Tally the lines in the entries where the string "window" appears, and write only the total.
** Opening RECORDS SUPPLIED block **
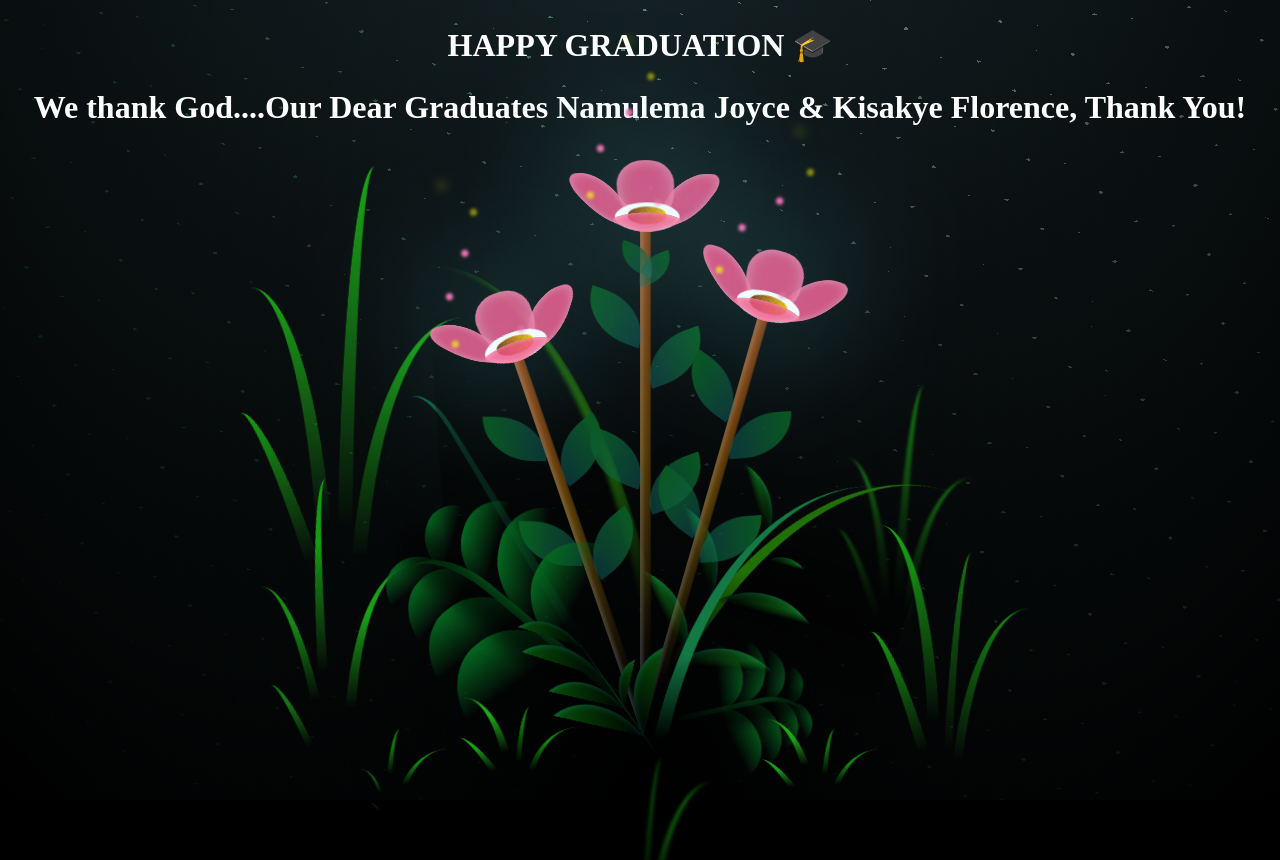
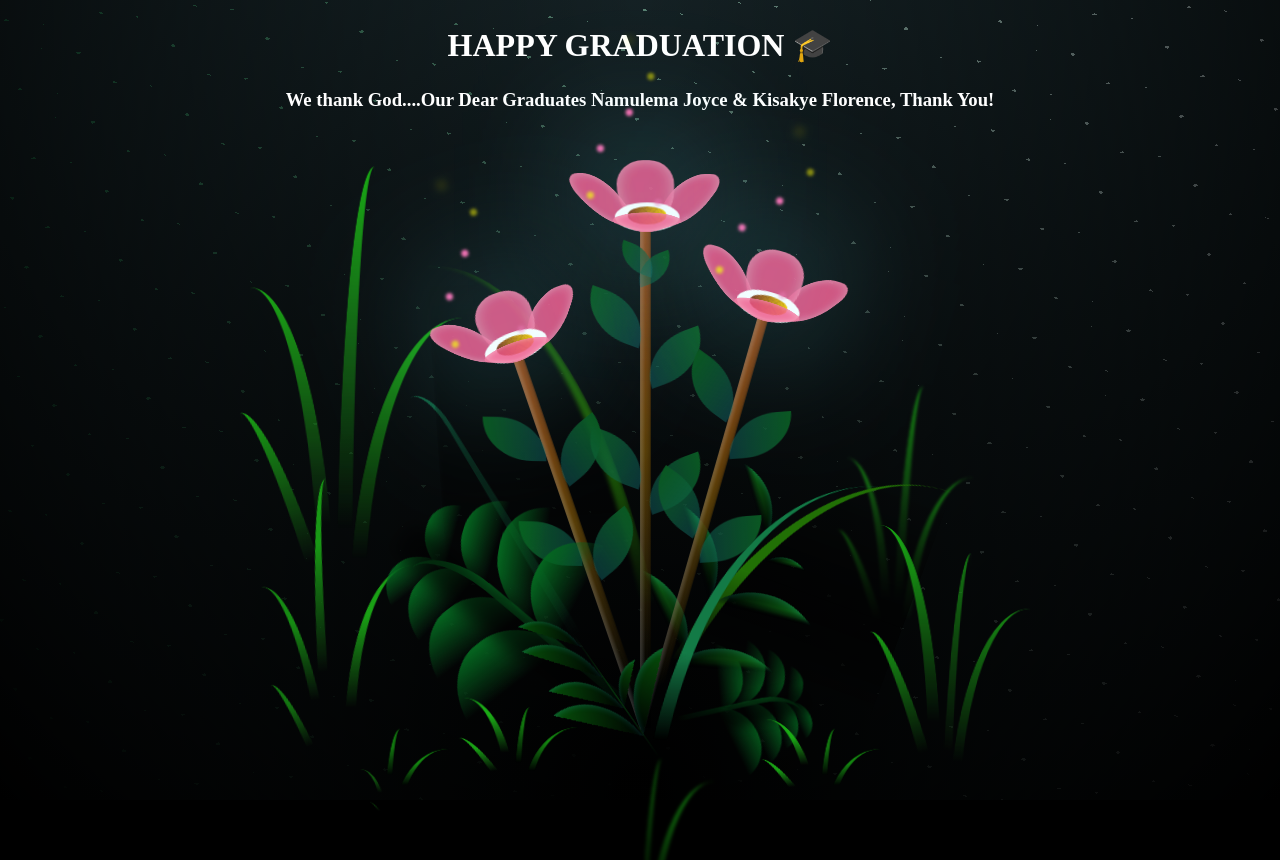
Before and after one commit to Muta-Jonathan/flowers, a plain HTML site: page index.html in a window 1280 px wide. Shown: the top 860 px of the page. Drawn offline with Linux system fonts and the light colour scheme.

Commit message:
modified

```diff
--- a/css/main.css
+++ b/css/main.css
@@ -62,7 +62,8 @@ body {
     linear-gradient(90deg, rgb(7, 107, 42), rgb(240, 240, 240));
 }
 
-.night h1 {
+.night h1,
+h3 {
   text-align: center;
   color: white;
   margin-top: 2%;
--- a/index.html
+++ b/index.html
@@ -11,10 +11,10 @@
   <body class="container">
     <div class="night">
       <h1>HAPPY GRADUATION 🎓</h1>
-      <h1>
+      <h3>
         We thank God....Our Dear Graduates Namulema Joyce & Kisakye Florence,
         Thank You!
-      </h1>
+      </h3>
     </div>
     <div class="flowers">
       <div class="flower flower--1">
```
** Closing RECORDS SUPPLIED block **
** Opening RECORDS SUPPLIED block **
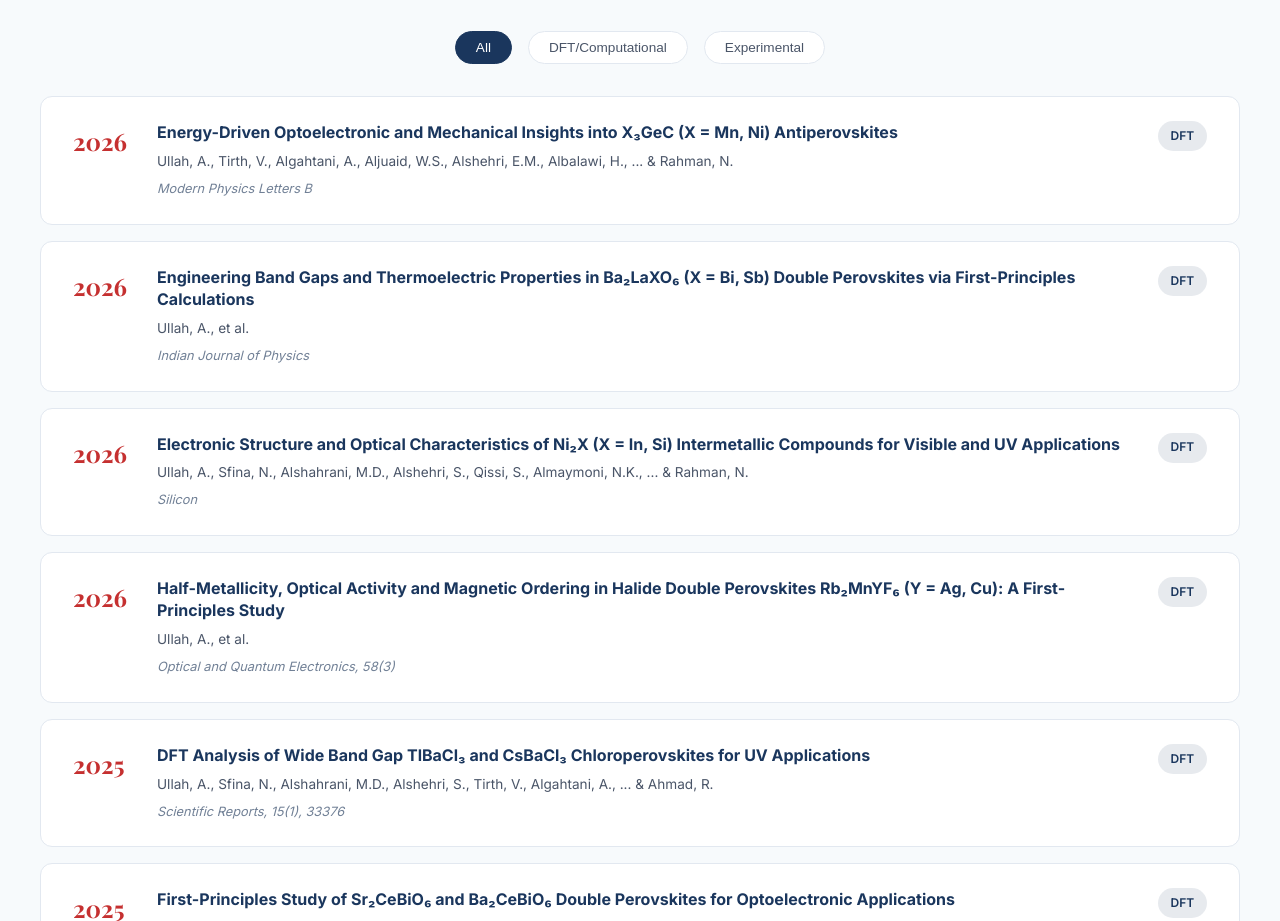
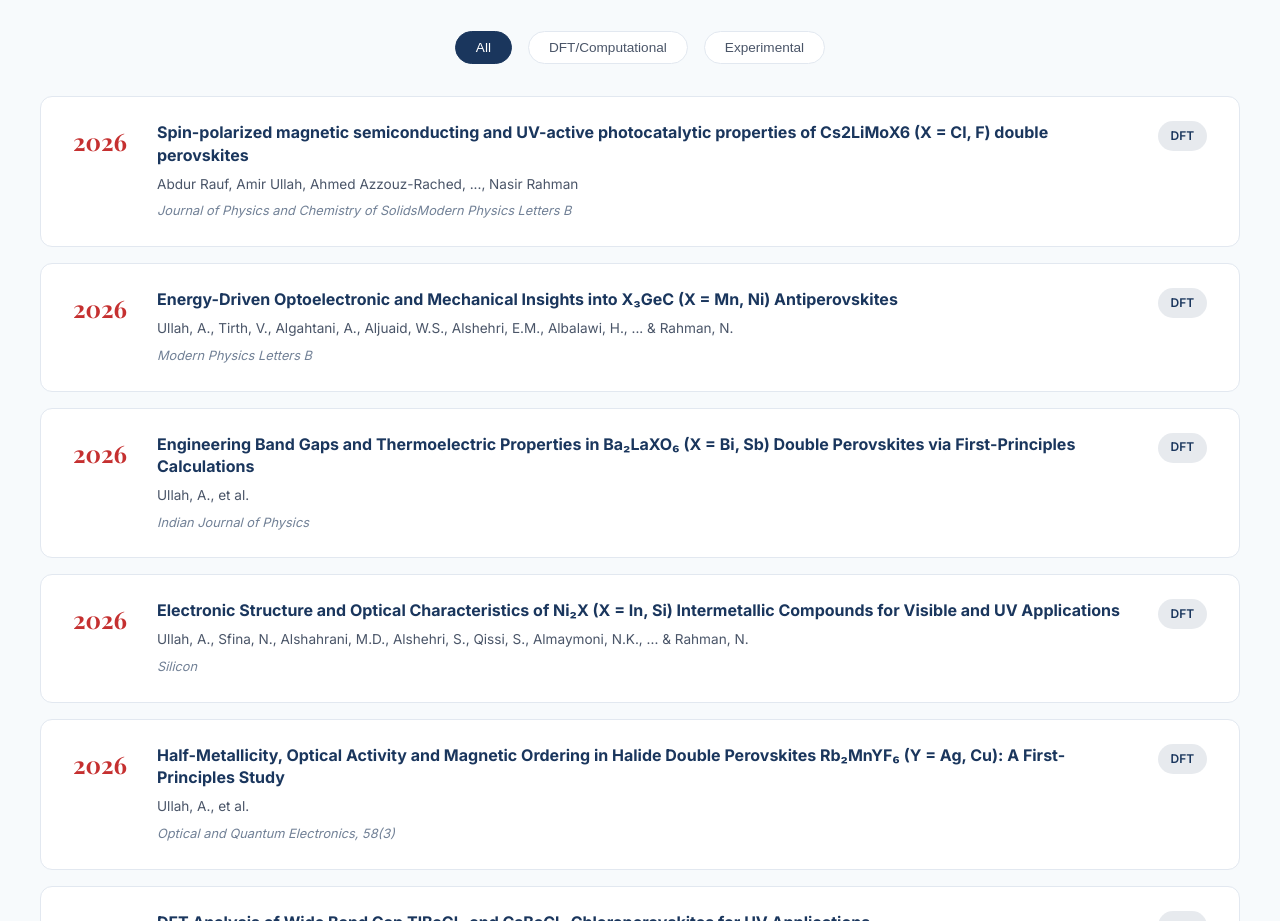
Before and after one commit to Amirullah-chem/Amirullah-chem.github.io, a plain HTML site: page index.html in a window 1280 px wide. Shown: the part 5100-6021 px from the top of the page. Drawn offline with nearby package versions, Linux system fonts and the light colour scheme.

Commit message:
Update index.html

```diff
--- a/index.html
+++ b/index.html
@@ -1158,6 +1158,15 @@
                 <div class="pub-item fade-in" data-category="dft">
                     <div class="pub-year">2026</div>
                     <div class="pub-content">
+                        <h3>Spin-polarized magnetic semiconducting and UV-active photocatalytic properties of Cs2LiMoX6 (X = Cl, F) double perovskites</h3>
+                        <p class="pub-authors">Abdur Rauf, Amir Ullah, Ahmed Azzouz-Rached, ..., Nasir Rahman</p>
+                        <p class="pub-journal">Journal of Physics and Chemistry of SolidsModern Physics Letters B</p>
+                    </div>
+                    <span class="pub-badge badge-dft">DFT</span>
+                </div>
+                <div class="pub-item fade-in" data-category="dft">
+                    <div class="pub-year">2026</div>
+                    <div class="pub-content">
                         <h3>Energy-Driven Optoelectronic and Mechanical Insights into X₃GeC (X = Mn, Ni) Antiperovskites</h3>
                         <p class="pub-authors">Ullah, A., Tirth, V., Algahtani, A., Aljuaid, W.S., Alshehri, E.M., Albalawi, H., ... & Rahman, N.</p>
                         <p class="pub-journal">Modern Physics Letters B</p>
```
** Closing RECORDS SUPPLIED block **
** Opening RECORDS SUPPLIED block **
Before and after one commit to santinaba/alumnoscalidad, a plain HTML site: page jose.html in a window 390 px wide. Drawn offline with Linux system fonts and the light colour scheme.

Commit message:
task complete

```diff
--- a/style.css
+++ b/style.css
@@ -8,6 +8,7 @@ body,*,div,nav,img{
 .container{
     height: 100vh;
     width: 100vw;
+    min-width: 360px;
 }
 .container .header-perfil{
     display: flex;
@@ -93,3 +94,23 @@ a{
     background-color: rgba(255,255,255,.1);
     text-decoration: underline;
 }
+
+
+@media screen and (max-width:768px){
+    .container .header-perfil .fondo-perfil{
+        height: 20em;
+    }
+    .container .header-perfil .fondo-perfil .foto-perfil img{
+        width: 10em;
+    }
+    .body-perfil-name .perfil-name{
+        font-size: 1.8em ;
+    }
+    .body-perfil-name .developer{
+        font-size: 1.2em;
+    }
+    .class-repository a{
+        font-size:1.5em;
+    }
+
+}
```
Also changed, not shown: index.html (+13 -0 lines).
** Closing RECORDS SUPPLIED block **
**FINAL ANSWER**
3